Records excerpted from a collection
----------

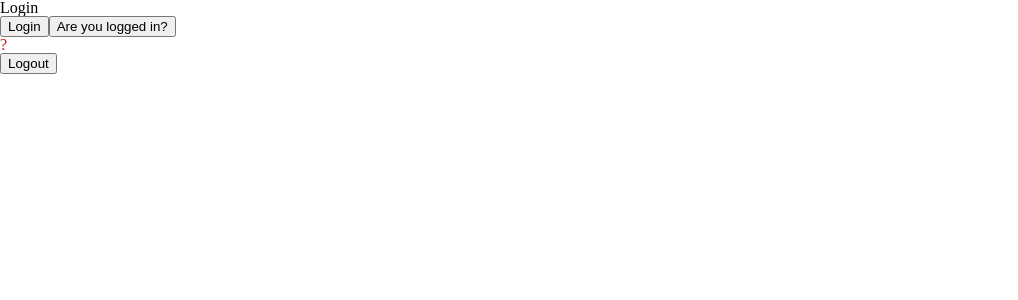
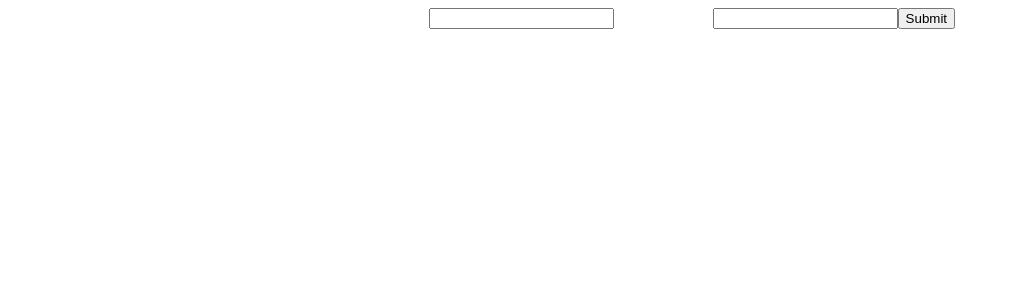
Before and after one commit to jlpanetta1681/skate-shop-next, a Next.js app: page /Login in a window 1280 px wide. Shown: the top 300 px of the page, without its empty margins (0-1018 px from the left). Built offline with nearby package versions, Linux system fonts and the light colour scheme.

Commit message:
Feature: Adds social media Icons for facebook, github, and twitter

```diff
--- a/package.json
+++ b/package.json
@@ -12,13 +12,11 @@
     "@next/font": "13.1.0",
     "@types/node": "18.11.17",
     "@types/react": "18.0.26",
-    "@types/react-dom": "18.0.10",
     "eslint": "8.30.0",
     "eslint-config-next": "13.1.0",
     "iron-session": "^6.3.1",
     "next": "13.1.0",
     "react": "18.2.0",
-    "react-dom": "18.2.0",
     "react-icons": "^4.7.1",
     "typescript": "4.9.4"
   }
--- a/pages/Login.tsx
+++ b/pages/Login.tsx
@@ -1,38 +1,61 @@
-import React from "react";
+import React, { useState } from 'react';
+import styles from '/styles/Home.module.css';
+const LoginForm = () => {
+  const [username, setUsername] = useState('');
+  const [password, setPassword] = useState('');
+  const [isLoggedIn, setIsLoggedIn] = useState(false);
 
-import { useState } from 'react'
+  const handleChange = (event: any) => {
+    if (event.target.name === 'username') {
+      setUsername(event.target.value);
+    } else {
+      setPassword(event.target.value);
+    }
+  };
 
-function Login() {
+  const handleSubmit = (event: any): void => {
+    event.preventDefault();
+    // validate form
+    if (username === '' || password === '') {
+      alert('Please enter a username and password');
+      return;
+    }
+    // submit form
+    setIsLoggedIn(true);
+  };
 
-const [message, setMessage] = useState("message");
-const [isLoggedIn, setIsLoggedIn] = useState("?");
-
-
-
-const Login = async() => {
-
-}
-
-const checkLogin = async() => {
-
-}
-
-const logout = async() => {
-
-}
   return (
     <div>
-        <h1>Login</h1>
-        <button onClick={Login}>Login</button>
+      {isLoggedIn ? (
+        <h1>Welcome {username}!</h1>
+      ) : (
+        <div className={styles.form_container}>
 
-        <button onClick={checkLogin}>Are you logged in?</button>
-
-        <p style = {{color: "red"}}>{isLoggedIn}</p>
-
-        <button onClick={logout}>Logout</button>
-
+        <form onSubmit={handleSubmit}>
+          <label>
+            Username:
+            <input
+              type="text"
+              name="username"
+              value={username}
+              onChange={handleChange}
+              />
+          </label>
+          <label>
+            Password:
+            <input
+              type="password"
+              name="password"
+              value={password}
+              onChange={handleChange}
+              />
+          </label>
+          <input type="submit" value="Submit" />
+        </form>
+      </div>
+      )}
     </div>
   );
 };
 
-export default Login
+export default LoginForm;
--- a/pages/Tutorials.tsx
+++ b/pages/Tutorials.tsx
@@ -2,7 +2,7 @@ import React from 'react'
 
 function Tutorials() {
   return (
-    <div>Tutorials</div>
+    <div>under construction!!</div>
   )
 }
 
--- a/pages/_app.tsx
+++ b/pages/_app.tsx
@@ -1,7 +1,5 @@
 import '../styles/globals.css'
-import type { AppProps } from 'next/app'
-import Layout from "../components/Layout.js"
-
+import type { AppProps } from 'next/app';
 
 export default function App({ Component, pageProps }: AppProps) {
   return <Component {...pageProps} />
--- a/styles/Home.module.css
+++ b/styles/Home.module.css
@@ -85,6 +85,15 @@
 
 }
 
+.form_container {
+  position: relative;
+  z-index: 1;
+  text-align: center;
+  font-size: 1.5rem;
+  color: white;
+  border: 3px solid white;
+}
+
 .a:hover
  {
   border-radius: 25px;
```
Also changed, not shown: components/Layout.tsx (deleted, +0 -12 lines), components/navBar/NavBar.tsx (+7 -16 lines), components/signup/SignUp.tsx (renamed from components/SignUp.tsx, +1 -8 lines), pages/index.tsx (+7 -13 lines).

----------

#### Exercise details
In the records above, find each line that mentions the string "import", then copy it.

#### Output for this exercise
-import React from "react";
+import React, { useState } from 'react';
+import styles from '/styles/Home.module.css';
-import { useState } from 'react'
@@ -2,7 +2,7 @@ import React from 'react'
 import '../styles/globals.css'
-import type { AppProps } from 'next/app'
-import Layout from "../components/Layout.js"
+import type { AppProps } from 'next/app';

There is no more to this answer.